Book – $18.00 CA
ISBN — 978-1-988149-12-7
海岸線にいる生き物たち is the Japanese translation of Cindy Mochizuki's Things on the Shoreline. The illustrated storybook is the culmination of a collaborative project initiated by Access Gallery, visual artist Cindy Mochizuki, and the students of Lord Strathcona Elementary School and the Vancouver Japanese Language School. Working with a drawing process that began with the visualization of a barren seashore—the empty page—and using the simple materials of ink, salt, and imagination, the classroom workshops brought forth a raucous population of whimsical inky creaturely things. The results of these workshops were exhibited at Access Gallery between February 12 and April 16, 2016. The final iteration of the project is a limited-edition, hard-bound children’s storybook, written and illustrated by Mochizuki, which draws its inspiration from these student-led workshops. The story’s plot line follows the metaphor of the drawing process, showing how—with a little patience—an empty shoreline holds the potential for all kinds of unexpected Things to spring forth.

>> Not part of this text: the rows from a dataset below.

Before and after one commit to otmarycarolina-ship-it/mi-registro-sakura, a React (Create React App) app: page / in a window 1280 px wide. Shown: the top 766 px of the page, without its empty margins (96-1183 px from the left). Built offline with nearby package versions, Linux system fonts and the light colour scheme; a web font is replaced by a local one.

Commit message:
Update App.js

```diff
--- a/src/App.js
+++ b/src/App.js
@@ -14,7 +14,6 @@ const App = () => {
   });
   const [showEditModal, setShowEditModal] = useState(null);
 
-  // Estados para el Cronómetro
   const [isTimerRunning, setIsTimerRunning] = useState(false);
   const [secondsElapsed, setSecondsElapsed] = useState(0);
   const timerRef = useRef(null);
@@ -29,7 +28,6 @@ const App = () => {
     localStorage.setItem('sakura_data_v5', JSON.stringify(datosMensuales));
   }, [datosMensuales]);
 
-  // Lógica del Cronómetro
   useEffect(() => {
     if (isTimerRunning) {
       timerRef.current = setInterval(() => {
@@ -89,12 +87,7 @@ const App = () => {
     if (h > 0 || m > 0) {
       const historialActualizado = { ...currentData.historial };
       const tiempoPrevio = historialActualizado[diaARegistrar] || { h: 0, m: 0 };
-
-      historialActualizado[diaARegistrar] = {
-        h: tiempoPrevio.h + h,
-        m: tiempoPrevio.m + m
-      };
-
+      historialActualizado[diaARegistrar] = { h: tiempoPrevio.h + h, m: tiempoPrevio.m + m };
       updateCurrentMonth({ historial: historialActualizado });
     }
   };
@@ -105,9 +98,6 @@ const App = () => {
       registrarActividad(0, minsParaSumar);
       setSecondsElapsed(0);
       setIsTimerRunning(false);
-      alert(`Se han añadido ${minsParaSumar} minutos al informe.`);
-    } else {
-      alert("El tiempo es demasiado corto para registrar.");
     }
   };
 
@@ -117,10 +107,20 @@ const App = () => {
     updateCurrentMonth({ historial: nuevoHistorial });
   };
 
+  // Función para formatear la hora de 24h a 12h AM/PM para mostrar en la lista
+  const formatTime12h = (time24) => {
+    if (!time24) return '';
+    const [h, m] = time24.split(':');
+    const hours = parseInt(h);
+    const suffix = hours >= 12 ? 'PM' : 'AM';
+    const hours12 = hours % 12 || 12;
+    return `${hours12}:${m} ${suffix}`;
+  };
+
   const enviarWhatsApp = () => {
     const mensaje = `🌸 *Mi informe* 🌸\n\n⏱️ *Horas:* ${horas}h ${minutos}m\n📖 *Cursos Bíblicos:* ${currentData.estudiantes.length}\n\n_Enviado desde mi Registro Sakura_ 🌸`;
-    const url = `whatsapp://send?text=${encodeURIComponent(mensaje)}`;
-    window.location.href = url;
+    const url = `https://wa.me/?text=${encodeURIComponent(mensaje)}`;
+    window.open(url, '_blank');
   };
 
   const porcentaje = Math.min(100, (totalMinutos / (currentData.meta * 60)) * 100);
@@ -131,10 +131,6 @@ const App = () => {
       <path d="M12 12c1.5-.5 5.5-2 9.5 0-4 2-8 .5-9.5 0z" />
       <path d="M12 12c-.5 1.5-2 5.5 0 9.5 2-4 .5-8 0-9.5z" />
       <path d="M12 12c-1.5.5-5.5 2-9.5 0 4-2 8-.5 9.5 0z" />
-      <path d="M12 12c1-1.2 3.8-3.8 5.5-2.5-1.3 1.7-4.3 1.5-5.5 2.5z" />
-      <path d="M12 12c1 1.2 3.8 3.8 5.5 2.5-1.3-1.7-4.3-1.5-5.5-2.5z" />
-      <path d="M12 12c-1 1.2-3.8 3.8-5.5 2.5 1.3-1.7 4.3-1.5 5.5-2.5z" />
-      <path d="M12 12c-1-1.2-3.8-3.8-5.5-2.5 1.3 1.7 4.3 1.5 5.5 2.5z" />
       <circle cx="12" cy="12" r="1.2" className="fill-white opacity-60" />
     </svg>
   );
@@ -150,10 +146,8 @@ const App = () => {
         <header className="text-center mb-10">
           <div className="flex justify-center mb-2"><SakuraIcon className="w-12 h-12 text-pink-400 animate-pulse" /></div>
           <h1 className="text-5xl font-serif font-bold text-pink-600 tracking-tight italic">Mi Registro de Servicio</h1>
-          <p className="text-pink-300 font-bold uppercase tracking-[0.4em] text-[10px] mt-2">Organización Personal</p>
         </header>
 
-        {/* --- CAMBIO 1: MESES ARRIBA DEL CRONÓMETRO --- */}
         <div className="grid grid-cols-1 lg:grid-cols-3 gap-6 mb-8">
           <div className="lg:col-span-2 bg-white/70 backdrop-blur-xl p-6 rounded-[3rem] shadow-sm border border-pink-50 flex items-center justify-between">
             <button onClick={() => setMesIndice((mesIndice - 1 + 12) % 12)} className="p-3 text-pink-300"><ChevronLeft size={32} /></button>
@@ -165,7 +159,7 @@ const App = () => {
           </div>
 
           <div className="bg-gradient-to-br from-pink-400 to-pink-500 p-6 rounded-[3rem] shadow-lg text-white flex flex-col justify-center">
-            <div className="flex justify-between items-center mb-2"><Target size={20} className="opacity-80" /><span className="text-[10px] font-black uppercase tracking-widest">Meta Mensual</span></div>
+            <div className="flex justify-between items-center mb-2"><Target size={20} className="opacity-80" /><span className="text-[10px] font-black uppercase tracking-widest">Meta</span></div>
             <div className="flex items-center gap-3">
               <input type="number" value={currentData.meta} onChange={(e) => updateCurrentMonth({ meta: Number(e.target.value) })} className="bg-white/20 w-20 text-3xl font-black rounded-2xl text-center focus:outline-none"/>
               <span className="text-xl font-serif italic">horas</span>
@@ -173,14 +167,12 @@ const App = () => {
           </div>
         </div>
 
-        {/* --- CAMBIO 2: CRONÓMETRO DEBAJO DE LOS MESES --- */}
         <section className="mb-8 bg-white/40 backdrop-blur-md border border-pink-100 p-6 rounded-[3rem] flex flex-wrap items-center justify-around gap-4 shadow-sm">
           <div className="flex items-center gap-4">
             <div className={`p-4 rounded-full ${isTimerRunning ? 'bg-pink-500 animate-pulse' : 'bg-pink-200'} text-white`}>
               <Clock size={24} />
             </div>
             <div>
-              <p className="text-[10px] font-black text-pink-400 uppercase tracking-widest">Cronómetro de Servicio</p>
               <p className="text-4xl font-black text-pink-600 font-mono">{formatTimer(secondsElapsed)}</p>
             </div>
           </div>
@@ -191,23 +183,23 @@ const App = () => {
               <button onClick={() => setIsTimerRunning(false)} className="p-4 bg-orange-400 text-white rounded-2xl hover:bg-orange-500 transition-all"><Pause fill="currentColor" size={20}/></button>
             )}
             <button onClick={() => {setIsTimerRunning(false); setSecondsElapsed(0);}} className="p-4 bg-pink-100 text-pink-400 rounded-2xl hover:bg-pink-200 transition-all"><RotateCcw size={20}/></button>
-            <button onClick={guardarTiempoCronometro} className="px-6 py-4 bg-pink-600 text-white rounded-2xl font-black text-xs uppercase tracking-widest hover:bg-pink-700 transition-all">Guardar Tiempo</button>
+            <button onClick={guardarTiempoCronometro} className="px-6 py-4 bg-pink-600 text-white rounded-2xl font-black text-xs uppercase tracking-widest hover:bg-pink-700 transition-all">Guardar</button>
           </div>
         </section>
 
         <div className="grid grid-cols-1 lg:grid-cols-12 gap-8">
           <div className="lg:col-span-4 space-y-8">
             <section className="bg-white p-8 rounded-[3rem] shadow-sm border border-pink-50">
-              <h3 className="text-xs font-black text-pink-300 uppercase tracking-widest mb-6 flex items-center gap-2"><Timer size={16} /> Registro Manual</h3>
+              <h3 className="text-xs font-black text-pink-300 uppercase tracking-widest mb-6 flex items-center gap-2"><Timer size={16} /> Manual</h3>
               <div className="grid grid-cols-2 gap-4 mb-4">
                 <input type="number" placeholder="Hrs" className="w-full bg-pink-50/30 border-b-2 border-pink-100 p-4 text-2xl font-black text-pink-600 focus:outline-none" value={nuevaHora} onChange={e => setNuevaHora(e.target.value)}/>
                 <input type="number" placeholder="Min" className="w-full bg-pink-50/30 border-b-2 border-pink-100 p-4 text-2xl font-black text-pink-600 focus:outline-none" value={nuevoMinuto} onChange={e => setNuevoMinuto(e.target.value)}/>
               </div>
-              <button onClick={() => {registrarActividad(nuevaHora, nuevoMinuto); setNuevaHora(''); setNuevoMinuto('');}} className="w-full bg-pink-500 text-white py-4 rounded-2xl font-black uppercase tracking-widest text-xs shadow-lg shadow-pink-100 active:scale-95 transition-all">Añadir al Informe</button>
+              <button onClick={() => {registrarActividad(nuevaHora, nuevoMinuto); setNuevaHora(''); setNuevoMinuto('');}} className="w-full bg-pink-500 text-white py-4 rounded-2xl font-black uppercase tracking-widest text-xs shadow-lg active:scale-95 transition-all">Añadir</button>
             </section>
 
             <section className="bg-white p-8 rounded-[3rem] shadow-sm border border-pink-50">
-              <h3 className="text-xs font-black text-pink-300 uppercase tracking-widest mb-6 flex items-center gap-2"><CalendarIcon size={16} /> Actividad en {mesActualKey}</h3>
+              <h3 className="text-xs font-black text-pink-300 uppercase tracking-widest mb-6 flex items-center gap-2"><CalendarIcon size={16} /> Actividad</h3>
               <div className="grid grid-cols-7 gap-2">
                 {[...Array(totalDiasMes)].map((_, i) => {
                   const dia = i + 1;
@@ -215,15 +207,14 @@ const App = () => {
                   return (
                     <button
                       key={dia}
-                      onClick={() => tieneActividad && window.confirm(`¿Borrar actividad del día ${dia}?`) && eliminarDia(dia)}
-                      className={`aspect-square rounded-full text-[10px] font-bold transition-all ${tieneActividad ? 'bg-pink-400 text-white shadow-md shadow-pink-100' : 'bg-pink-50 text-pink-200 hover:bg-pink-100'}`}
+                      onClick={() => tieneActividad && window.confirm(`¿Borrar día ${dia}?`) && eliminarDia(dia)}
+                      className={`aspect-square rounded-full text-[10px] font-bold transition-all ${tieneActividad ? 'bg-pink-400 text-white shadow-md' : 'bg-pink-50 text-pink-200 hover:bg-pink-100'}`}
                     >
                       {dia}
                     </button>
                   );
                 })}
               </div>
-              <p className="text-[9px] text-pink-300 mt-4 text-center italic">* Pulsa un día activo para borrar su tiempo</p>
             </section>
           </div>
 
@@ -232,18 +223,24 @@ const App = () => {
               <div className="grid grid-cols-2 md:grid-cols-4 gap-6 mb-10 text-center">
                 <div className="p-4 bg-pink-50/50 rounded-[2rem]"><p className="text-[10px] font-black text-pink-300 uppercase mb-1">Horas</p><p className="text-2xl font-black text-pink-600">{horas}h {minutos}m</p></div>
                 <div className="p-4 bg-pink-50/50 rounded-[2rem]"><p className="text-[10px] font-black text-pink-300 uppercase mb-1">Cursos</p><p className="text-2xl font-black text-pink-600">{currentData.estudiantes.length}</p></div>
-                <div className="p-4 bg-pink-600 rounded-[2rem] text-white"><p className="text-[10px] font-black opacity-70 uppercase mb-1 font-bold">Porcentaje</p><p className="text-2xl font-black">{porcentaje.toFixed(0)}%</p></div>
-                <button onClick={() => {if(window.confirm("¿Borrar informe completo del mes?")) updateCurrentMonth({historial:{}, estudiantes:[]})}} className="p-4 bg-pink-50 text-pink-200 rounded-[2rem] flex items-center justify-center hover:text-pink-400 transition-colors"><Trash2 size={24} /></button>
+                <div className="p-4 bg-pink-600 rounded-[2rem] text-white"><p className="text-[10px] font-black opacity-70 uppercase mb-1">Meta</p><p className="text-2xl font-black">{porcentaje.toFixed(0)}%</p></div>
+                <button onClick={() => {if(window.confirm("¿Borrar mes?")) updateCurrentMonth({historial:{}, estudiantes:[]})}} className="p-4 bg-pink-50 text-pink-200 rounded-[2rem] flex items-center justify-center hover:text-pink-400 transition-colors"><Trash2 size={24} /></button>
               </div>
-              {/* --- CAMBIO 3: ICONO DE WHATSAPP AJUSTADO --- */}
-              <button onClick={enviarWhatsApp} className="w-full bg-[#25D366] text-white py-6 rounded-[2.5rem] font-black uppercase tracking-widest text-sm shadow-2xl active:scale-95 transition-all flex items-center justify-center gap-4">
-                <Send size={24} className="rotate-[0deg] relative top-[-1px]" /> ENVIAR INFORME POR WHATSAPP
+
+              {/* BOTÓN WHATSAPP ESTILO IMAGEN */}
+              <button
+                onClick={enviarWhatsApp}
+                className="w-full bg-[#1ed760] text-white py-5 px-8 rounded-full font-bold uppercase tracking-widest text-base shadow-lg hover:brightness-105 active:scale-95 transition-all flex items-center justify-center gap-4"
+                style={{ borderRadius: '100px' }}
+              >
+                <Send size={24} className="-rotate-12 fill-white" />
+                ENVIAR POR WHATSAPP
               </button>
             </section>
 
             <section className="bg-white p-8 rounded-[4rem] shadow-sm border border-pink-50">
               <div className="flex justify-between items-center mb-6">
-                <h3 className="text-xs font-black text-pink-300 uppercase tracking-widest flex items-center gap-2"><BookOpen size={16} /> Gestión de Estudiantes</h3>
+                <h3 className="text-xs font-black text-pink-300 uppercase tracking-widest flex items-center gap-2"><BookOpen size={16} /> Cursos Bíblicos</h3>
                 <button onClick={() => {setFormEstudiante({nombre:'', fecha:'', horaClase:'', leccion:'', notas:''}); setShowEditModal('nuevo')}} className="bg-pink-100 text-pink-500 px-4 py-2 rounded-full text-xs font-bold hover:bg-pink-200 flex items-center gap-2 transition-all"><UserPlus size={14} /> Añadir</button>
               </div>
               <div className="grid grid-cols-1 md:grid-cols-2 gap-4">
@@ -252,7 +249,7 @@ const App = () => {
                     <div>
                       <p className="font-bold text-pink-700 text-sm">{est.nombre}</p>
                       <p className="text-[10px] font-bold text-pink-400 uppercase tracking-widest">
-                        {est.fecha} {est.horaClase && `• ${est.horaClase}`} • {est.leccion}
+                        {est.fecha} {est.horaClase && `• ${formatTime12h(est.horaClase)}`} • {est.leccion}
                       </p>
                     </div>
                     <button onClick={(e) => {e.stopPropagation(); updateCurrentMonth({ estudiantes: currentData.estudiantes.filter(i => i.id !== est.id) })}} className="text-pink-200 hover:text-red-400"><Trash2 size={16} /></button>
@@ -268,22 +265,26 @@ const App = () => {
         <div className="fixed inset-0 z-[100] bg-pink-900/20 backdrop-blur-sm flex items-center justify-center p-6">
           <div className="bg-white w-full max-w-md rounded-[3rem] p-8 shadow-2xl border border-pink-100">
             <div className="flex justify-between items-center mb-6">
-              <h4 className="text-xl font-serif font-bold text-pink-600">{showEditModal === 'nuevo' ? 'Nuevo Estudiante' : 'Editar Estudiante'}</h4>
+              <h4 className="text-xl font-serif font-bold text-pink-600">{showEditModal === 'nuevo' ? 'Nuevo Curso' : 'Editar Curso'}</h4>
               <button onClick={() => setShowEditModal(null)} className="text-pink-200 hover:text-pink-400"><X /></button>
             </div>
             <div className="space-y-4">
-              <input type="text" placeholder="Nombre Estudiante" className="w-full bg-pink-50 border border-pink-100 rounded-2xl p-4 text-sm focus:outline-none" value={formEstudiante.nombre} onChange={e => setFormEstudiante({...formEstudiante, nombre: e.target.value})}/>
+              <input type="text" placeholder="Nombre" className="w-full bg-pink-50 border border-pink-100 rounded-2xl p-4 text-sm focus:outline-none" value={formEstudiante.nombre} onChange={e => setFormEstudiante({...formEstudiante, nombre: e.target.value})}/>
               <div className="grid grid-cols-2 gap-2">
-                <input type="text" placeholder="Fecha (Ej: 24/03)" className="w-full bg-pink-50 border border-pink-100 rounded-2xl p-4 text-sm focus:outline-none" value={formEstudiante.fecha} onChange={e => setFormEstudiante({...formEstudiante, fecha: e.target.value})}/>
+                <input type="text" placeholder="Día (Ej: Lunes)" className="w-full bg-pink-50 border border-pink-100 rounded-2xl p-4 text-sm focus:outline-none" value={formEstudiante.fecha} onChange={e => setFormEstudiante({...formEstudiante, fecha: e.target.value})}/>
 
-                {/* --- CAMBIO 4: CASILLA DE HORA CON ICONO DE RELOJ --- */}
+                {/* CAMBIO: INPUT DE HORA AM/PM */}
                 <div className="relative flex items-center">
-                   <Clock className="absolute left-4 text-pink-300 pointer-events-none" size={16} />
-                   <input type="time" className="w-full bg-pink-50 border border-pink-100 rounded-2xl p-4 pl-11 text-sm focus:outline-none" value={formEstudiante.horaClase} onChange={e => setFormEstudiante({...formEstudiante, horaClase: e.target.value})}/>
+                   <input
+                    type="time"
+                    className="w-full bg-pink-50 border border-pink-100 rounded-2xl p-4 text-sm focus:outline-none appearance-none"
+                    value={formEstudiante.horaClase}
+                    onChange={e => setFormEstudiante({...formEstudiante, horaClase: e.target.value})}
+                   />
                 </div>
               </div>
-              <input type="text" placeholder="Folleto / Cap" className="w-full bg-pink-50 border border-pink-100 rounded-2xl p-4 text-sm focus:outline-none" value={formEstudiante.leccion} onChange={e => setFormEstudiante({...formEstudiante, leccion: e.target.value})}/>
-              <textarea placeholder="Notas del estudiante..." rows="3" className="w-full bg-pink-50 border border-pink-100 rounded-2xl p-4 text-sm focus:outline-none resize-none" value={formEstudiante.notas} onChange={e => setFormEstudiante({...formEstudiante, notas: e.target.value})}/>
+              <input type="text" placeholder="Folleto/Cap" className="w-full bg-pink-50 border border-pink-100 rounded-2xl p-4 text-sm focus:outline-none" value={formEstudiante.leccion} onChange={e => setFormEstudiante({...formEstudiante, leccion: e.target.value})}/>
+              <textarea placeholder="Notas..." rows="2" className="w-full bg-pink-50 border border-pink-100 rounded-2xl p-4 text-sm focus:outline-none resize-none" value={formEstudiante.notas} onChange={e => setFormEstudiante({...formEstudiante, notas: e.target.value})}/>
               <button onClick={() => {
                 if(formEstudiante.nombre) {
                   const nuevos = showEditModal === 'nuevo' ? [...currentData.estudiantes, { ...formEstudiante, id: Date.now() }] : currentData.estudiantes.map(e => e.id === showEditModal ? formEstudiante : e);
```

Cindy Mochizuki creates installations, performance, animation, drawings, and community-engaged projects which consider spaces that embody both the fictional and documentary. Often working with archival sources, memory work and interviews; her practice revisits historical and personal memory. A large body of her work investigates narratives and memories within the archive of familial architecture, including childhood spaces, home videos, photography, and oral histories. Her community-engaged projects include Shako Club (Grunt Gallery, 2015), Fortune House (Koganecho Bazaar, 2014), and Bow Wow and Slow Trades & The Collections Turtle (City of Vancouver Parks Board Strathcona Field House, 2013). Recent exhibitions include: AIR 475, (2014) Yonago, Japan, Fictive Communities Asia, Koganecho Bazaar (2014), On the Subject of Ghosts, Hamilton Artists Inc (2013), Yokai & Other Spirits, Toronto Japanese Canadian Cultural Centre (2013), and To|From BC Electric Railway 100 Years, Vancouver International Centre for Contemporary Asian Art (2012).